Bonding for Life – An Irishman’s Diary about David Arnold, a music composer uniting two very different worlds

David Arnold. Courtesy of RTÉ Concert Orchestra

David Arnold. Courtesy of RTÉ Concert Orchestra


You might be forgiven for thinking that, the names apart, there is no connection between Dublin’s Oliver Bond House – an inner city flat complex – and James Bond, the fictional super-spy. But you’d be wrong to think that, as events of this weekend will illustrate.

I was writing about the flats here only a few months ago, when residents marked the 80th anniversary of their opening. And as I said on that occasion, the 16-block complex was among the great early achievements of an impoverished Irish Free State that had inherited some of the worst housing in Europe.  

Designed by an heroic Englishman called Herbert George Simms, Dublin’s city housing architect during the de Valera years, the flats were modelled on best practice from mainland Europe, including Art Deco trimmings.  
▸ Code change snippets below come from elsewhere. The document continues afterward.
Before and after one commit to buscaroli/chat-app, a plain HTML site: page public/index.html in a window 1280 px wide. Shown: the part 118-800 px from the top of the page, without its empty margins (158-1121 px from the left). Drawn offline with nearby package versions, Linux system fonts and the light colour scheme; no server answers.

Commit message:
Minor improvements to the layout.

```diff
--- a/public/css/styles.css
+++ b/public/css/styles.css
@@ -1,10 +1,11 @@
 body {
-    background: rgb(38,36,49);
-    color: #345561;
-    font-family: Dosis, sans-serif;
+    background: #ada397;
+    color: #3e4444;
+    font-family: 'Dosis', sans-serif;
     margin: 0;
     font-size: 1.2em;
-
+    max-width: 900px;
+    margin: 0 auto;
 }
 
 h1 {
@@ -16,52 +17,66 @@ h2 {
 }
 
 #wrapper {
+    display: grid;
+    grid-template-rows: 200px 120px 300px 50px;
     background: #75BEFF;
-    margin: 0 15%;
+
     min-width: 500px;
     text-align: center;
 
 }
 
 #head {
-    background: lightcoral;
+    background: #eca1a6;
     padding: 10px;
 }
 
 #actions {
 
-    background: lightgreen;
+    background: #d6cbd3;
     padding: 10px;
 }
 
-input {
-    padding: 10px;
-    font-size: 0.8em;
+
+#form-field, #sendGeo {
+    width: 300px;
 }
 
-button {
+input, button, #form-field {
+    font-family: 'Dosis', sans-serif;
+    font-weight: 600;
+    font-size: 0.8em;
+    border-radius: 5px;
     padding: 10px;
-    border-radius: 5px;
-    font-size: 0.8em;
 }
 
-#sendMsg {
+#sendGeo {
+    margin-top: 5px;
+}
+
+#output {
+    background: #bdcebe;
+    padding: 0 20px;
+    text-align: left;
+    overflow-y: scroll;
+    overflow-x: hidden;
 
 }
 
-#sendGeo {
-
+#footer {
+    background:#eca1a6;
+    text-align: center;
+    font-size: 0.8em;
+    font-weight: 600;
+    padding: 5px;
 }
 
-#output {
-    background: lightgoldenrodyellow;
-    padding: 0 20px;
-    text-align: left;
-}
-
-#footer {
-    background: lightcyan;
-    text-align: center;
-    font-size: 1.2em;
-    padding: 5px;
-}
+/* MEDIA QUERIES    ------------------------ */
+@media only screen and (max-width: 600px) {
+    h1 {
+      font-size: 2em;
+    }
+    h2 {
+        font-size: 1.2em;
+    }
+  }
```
And although this part of the south inner city has suffered severe problems in intervening years, the built environment wasn’t one of them. Like most of the 17,000 housing units Simms built before taking his own life, his Oliver Bond flats are still standing and in good condition. If they had a fault, however, it was that they would have been rather small for even average-sized Dublin families of the era. So they must have been severely stretched in the case of one family, the Arnolds. This extended to 21 children, eventually, a complex in itself. And yet they seemed to have managed, somehow.

We know this because one of the 21, George, moved to England in later years, where his own children included David Arnold, now a celebrated film composer. David used to spend summer holidays in Dublin during the 1970s, at the same complex. And even then, it was a bit crowded.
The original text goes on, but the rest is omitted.